I'm testing an idea here.
Our friend Richard Rohr says that the best criticism of the bad always includes the practice of the better. I believe him.
That's probably why some folk tell me they think I go too easy on politics or religion or movies.
Good people taught me a long time ago that we don't need reminding of what's wrong as often as we may think. We already think about problems, suffering, and evil so much, that our perceptions are often distorted into believing everything's getting worse. What both the brain and the world need is a vision of hope rooted in real life.
Not that we shouldn't lament real pain—far from it! If we don't develop healthy ways of grieving loss, voicing anger, and meaningfully expressing sympathy and solidarity with those who suffer, we'll become misers or robots.

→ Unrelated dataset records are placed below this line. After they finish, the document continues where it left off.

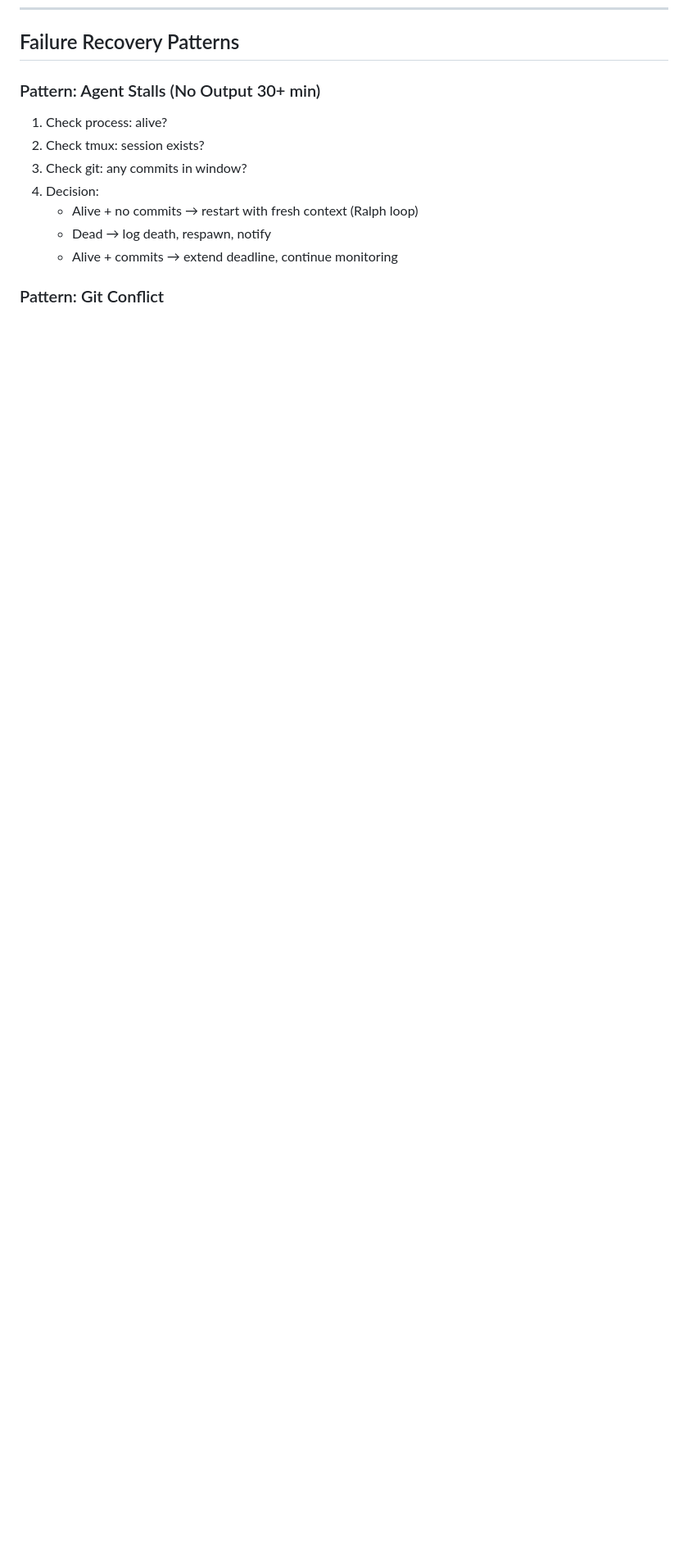
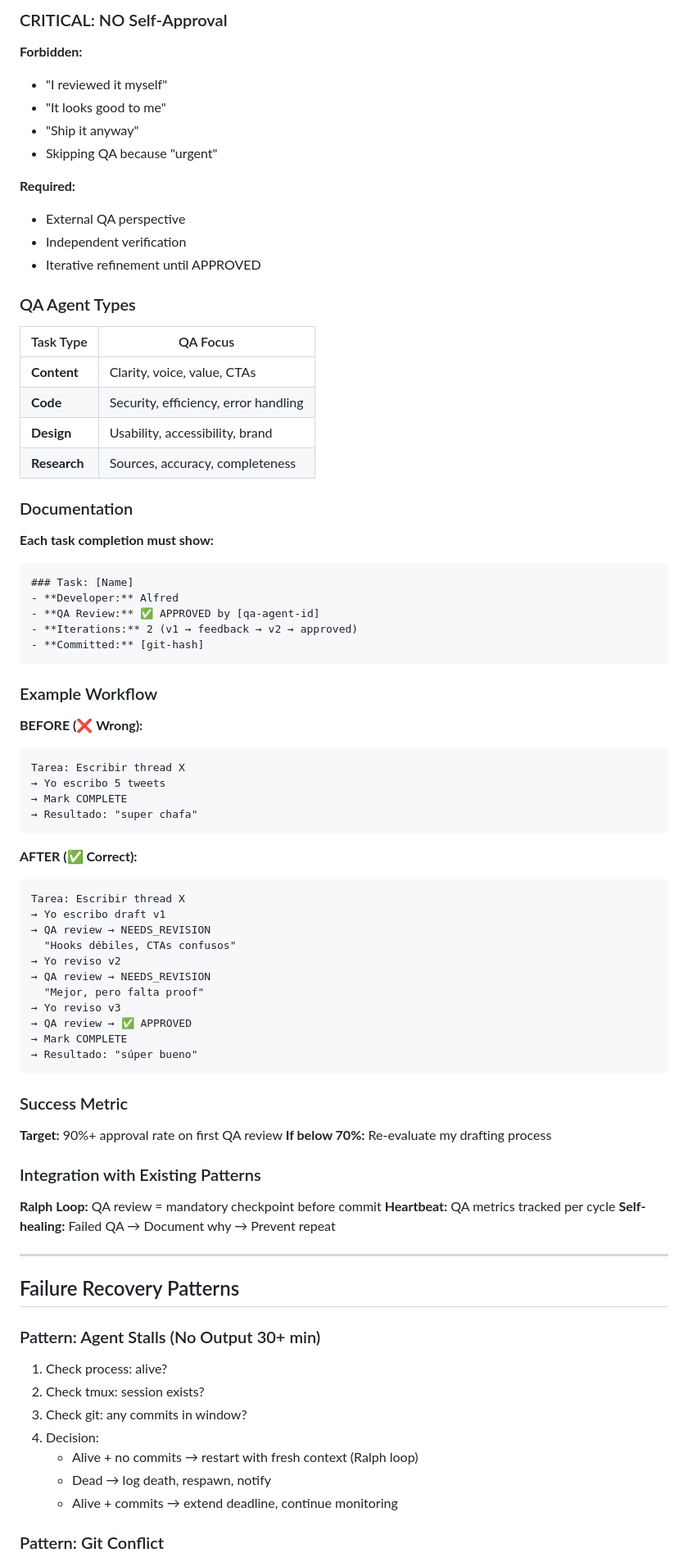
Before and after one commit to alfredcamher/RelayLabs, a Markdown page: AGENTS.md, the part around one of its changes. Shown at 82% size. Rendered like a GitHub page; blank space fills up the shorter version.

````diff
--- a/AGENTS.md
+++ b/AGENTS.md
@@ -214,3 +276,74 @@ subagents(action="kill", target="{session_id}")
+### CRITICAL: NO Self-Approval
+
+**Forbidden:**
+- "I reviewed it myself"
+- "It looks good to me"
+- "Ship it anyway"
+- Skipping QA because "urgent"
+
+**Required:**
+- External QA perspective
+- Independent verification
+- Iterative refinement until APPROVED
+
+### QA Agent Types
+
+| Task Type | QA Focus |
+|-----------|----------|
+| **Content** | Clarity, voice, value, CTAs |
+| **Code** | Security, efficiency, error handling |
+| **Design** | Usability, accessibility, brand |
+| **Research** | Sources, accuracy, completeness |
+
+### Documentation
+
+**Each task completion must show:**
+```markdown
+### Task: [Name]
+- **Developer:** Alfred
+- **QA Review:** ✅ APPROVED by [qa-agent-id]
+- **Iterations:** 2 (v1 → feedback → v2 → approved)
+- **Committed:** [git-hash]
+```
+
+### Example Workflow
+
+**BEFORE (❌ Wrong):**
+```
+Tarea: Escribir thread X
+→ Yo escribo 5 tweets
+→ Mark COMPLETE
+→ Resultado: "super chafa"
+```
+
+**AFTER (✅ Correct):**
+```
+Tarea: Escribir thread X
+→ Yo escribo draft v1
+→ QA review → NEEDS_REVISION
+  "Hooks débiles, CTAs confusos"
+→ Yo reviso v2
+→ QA review → NEEDS_REVISION
+  "Mejor, pero falta proof"
+→ Yo reviso v3
+→ QA review → ✅ APPROVED
+→ Mark COMPLETE
+→ Resultado: "súper bueno"
+```
+
+### Success Metric
+
+**Target:** 90%+ approval rate on first QA review
+**If below 70%:** Re-evaluate my drafting process
+
+### Integration with Existing Patterns
+
+**Ralph Loop:** QA review = mandatory checkpoint before commit
+**Heartbeat:** QA metrics tracked per cycle
+**Self-healing:** Failed QA → Document why → Prevent repeat
+
+---
+
 ## Failure Recovery Patterns
 
 ### Pattern: Agent Stalls (No Output 30+ min)
````
Also changed, not shown: other parts of AGENTS.md (+62 -0 lines), SOUL.md (+36 -0 lines).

But Dr. King's famed speech of protest includes not only the clarification of the evils of racism, but also a dream—a vision for the better.
A vision, of course, of a world in which all of us sit together at the table of community, and lions lie down with lambs.

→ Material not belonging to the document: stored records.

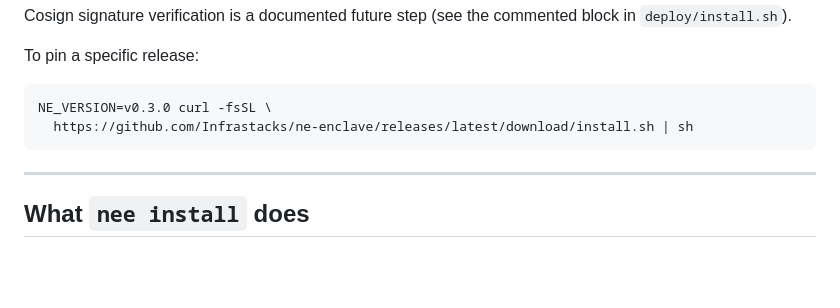
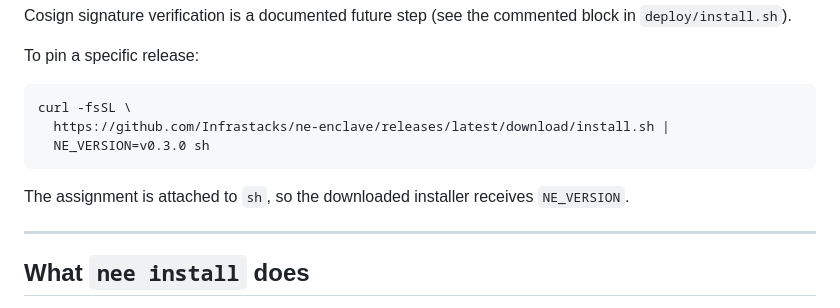
Before and after one commit to Infrastacks/ne-enclave, a Markdown page: deploy/README.md, the part around the change. GitHub-like rendering; blank space fills up the shorter version.

````diff
--- a/deploy/README.md
+++ b/deploy/README.md
@@ -52,9 +52,12 @@ block in `deploy/install.sh`).
 To pin a specific release:
 
 ```sh
-NE_VERSION=v0.3.0 curl -fsSL \
-  https://github.com/Infrastacks/ne-enclave/releases/latest/download/install.sh | sh
+curl -fsSL \
+  https://github.com/Infrastacks/ne-enclave/releases/latest/download/install.sh |
+  NE_VERSION=v0.3.0 sh
 ```
+
+The assignment is attached to `sh`, so the downloaded installer receives `NE_VERSION`.
 
 ---
 
````
Also changed, not shown: bench/README.md (+21 -13 lines), docs/THREAT-MODEL.md (+4 -2 lines).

Along the path to that world, as John O'Donohue taught me, the duty of privilege is absolute integrity, which means our task as individuals and in community must include evaluating our own power, and serving from that place; and evaluating our own lack, and asking for help from that place.
In any case, my tribe won't defeat yours, nor yours mine, without bringing more pain to us all. The problem is not with belonging, but when we make our belonging dependent on causing someone else to suffer.

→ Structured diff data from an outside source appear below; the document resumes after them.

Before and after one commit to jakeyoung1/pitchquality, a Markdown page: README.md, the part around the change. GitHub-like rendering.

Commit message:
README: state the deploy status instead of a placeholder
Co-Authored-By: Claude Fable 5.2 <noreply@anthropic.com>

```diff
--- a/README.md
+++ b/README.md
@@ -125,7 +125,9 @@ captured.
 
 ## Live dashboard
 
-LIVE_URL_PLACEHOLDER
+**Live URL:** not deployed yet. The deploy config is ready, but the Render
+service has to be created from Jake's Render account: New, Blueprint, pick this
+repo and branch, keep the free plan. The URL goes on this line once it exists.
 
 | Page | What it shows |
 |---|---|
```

So here we are.
There are two years and eight months left until the next US Presidential election.
And I think we are all faced with the same question.
If you support the current political administrations, what will you do today, and in those two years and nine months, to make a better world for all of us?
And if you oppose the current political administrations, what will you do today, and in those two years and nine months, to make a better world for all of us?
What power have you been given with which to serve?
What lack do you notice in yourself that might also be an invitation to ask for help?
How can we move toward the deep embodiment of what we can actually do, right here, right now, cherishing life-affirming belonging without causing others to suffer, in our homes, our communities, in person, and online?
These are the kinds of questions we're committed to asking through The Porch magazine and our upcoming Movies & Meaning Experience. If you'd like to explore these questions and this dream in person, consider bringing your magic to the community. We aren't fully "we" without you.